Data entries
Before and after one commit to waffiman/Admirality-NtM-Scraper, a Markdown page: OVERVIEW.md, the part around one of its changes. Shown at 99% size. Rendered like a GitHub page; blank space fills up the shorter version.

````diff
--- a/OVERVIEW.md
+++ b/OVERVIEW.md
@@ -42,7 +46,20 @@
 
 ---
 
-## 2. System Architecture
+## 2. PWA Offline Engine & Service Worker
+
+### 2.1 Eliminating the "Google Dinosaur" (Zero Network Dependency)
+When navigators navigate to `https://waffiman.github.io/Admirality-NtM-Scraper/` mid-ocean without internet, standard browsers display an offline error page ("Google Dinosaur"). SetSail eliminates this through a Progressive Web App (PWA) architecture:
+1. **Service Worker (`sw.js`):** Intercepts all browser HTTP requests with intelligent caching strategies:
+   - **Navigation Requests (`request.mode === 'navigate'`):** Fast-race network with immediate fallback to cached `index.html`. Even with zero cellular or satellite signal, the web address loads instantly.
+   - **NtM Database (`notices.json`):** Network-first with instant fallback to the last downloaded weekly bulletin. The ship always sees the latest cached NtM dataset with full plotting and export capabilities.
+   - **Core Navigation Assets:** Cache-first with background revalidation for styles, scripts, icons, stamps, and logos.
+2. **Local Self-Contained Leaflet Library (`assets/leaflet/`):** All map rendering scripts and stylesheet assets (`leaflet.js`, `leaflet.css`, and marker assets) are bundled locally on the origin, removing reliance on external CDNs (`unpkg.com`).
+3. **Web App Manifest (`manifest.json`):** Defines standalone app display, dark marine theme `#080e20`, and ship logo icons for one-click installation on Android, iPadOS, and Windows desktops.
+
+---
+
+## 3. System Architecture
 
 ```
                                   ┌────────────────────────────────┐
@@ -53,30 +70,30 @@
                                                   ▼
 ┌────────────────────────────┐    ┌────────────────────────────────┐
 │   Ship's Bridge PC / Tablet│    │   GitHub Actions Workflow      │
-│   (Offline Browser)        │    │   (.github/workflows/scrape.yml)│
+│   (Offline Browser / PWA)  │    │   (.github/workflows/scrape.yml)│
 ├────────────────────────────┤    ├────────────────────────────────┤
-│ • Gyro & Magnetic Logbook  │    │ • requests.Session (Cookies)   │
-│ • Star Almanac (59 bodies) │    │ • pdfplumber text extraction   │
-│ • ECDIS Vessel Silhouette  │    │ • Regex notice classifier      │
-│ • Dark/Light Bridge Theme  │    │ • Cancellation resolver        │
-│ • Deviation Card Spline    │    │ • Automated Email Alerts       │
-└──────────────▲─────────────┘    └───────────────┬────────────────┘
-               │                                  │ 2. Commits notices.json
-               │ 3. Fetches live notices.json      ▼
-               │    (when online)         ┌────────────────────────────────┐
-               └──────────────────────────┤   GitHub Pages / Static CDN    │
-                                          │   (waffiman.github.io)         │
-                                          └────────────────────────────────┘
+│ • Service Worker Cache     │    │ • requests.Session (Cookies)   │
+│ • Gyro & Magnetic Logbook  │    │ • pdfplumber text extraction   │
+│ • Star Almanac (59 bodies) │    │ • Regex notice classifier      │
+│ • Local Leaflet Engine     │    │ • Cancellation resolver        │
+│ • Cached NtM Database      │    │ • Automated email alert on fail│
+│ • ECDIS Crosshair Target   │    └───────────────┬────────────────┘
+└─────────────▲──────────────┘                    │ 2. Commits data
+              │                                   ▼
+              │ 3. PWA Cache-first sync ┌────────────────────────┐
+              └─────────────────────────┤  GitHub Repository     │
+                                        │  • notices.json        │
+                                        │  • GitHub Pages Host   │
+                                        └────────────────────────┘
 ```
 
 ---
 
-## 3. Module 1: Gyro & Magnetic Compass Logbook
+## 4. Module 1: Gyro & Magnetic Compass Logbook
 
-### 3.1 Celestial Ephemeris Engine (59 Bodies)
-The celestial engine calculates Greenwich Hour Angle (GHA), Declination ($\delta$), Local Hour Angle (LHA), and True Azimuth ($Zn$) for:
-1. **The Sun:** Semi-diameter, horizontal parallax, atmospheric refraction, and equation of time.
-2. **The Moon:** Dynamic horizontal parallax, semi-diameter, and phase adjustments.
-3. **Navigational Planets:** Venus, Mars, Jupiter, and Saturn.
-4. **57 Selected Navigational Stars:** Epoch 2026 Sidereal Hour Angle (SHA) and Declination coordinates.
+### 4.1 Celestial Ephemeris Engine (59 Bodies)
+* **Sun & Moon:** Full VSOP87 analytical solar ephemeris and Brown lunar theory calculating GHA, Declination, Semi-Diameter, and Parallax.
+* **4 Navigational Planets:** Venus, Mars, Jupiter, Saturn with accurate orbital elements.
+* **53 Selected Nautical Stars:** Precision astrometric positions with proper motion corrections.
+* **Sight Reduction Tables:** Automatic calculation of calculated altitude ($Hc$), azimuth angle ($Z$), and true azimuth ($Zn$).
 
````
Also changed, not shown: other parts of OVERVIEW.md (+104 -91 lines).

(How to complete this task): Every record must appear in the answer exactly as it appears above.

(Output of the exercise):
Before and after one commit to waffiman/Admirality-NtM-Scraper, a Markdown page: OVERVIEW.md, the part around one of its changes. Shown at 99% size. Rendered like a GitHub page; blank space fills up the shorter version.

````diff
--- a/OVERVIEW.md
+++ b/OVERVIEW.md
@@ -42,7 +46,20 @@
 
 ---
 
-## 2. System Architecture
+## 2. PWA Offline Engine & Service Worker
+
+### 2.1 Eliminating the "Google Dinosaur" (Zero Network Dependency)
+When navigators navigate to `https://waffiman.github.io/Admirality-NtM-Scraper/` mid-ocean without internet, standard browsers display an offline error page ("Google Dinosaur"). SetSail eliminates this through a Progressive Web App (PWA) architecture:
+1. **Service Worker (`sw.js`):** Intercepts all browser HTTP requests with intelligent caching strategies:
+   - **Navigation Requests (`request.mode === 'navigate'`):** Fast-race network with immediate fallback to cached `index.html`. Even with zero cellular or satellite signal, the web address loads instantly.
+   - **NtM Database (`notices.json`):** Network-first with instant fallback to the last downloaded weekly bulletin. The ship always sees the latest cached NtM dataset with full plotting and export capabilities.
+   - **Core Navigation Assets:** Cache-first with background revalidation for styles, scripts, icons, stamps, and logos.
+2. **Local Self-Contained Leaflet Library (`assets/leaflet/`):** All map rendering scripts and stylesheet assets (`leaflet.js`, `leaflet.css`, and marker assets) are bundled locally on the origin, removing reliance on external CDNs (`unpkg.com`).
+3. **Web App Manifest (`manifest.json`):** Defines standalone app display, dark marine theme `#080e20`, and ship logo icons for one-click installation on Android, iPadOS, and Windows desktops.
+
+---
+
+## 3. System Architecture
 
 ```
                                   ┌────────────────────────────────┐
@@ -53,30 +70,30 @@
                                                   ▼
 ┌────────────────────────────┐    ┌────────────────────────────────┐
 │   Ship's Bridge PC / Tablet│    │   GitHub Actions Workflow      │
-│   (Offline Browser)        │    │   (.github/workflows/scrape.yml)│
+│   (Offline Browser / PWA)  │    │   (.github/workflows/scrape.yml)│
 ├────────────────────────────┤    ├────────────────────────────────┤
-│ • Gyro & Magnetic Logbook  │    │ • requests.Session (Cookies)   │
-│ • Star Almanac (59 bodies) │    │ • pdfplumber text extraction   │
-│ • ECDIS Vessel Silhouette  │    │ • Regex notice classifier      │
-│ • Dark/Light Bridge Theme  │    │ • Cancellation resolver        │
-│ • Deviation Card Spline    │    │ • Automated Email Alerts       │
-└──────────────▲─────────────┘    └───────────────┬────────────────┘
-               │                                  │ 2. Commits notices.json
-               │ 3. Fetches live notices.json      ▼
-               │    (when online)         ┌────────────────────────────────┐
-               └──────────────────────────┤   GitHub Pages / Static CDN    │
-                                          │   (waffiman.github.io)         │
-                                          └────────────────────────────────┘
+│ • Service Worker Cache     │    │ • requests.Session (Cookies)   │
+│ • Gyro & Magnetic Logbook  │    │ • pdfplumber text extraction   │
+│ • Star Almanac (59 bodies) │    │ • Regex notice classifier      │
+│ • Local Leaflet Engine     │    │ • Cancellation resolver        │
+│ • Cached NtM Database      │    │ • Automated email alert on fail│
+│ • ECDIS Crosshair Target   │    └───────────────┬────────────────┘
+└─────────────▲──────────────┘                    │ 2. Commits data
+              │                                   ▼
+              │ 3. PWA Cache-first sync ┌────────────────────────┐
+              └─────────────────────────┤  GitHub Repository     │
+                                        │  • notices.json        │
+                                        │  • GitHub Pages Host   │
+                                        └────────────────────────┘
 ```
 
 ---
 
-## 3. Module 1: Gyro & Magnetic Compass Logbook
+## 4. Module 1: Gyro & Magnetic Compass Logbook
 
-### 3.1 Celestial Ephemeris Engine (59 Bodies)
-The celestial engine calculates Greenwich Hour Angle (GHA), Declination ($\delta$), Local Hour Angle (LHA), and True Azimuth ($Zn$) for:
-1. **The Sun:** Semi-diameter, horizontal parallax, atmospheric refraction, and equation of time.
-2. **The Moon:** Dynamic horizontal parallax, semi-diameter, and phase adjustments.
-3. **Navigational Planets:** Venus, Mars, Jupiter, and Saturn.
-4. **57 Selected Navigational Stars:** Epoch 2026 Sidereal Hour Angle (SHA) and Declination coordinates.
+### 4.1 Celestial Ephemeris Engine (59 Bodies)
+* **Sun & Moon:** Full VSOP87 analytical solar ephemeris and Brown lunar theory calculating GHA, Declination, Semi-Diameter, and Parallax.
+* **4 Navigational Planets:** Venus, Mars, Jupiter, Saturn with accurate orbital elements.
+* **53 Selected Nautical Stars:** Precision astrometric positions with proper motion corrections.
+* **Sight Reduction Tables:** Automatic calculation of calculated altitude ($Hc$), azimuth angle ($Z$), and true azimuth ($Zn$).
 
````
Also changed, not shown: other parts of OVERVIEW.md (+104 -91 lines).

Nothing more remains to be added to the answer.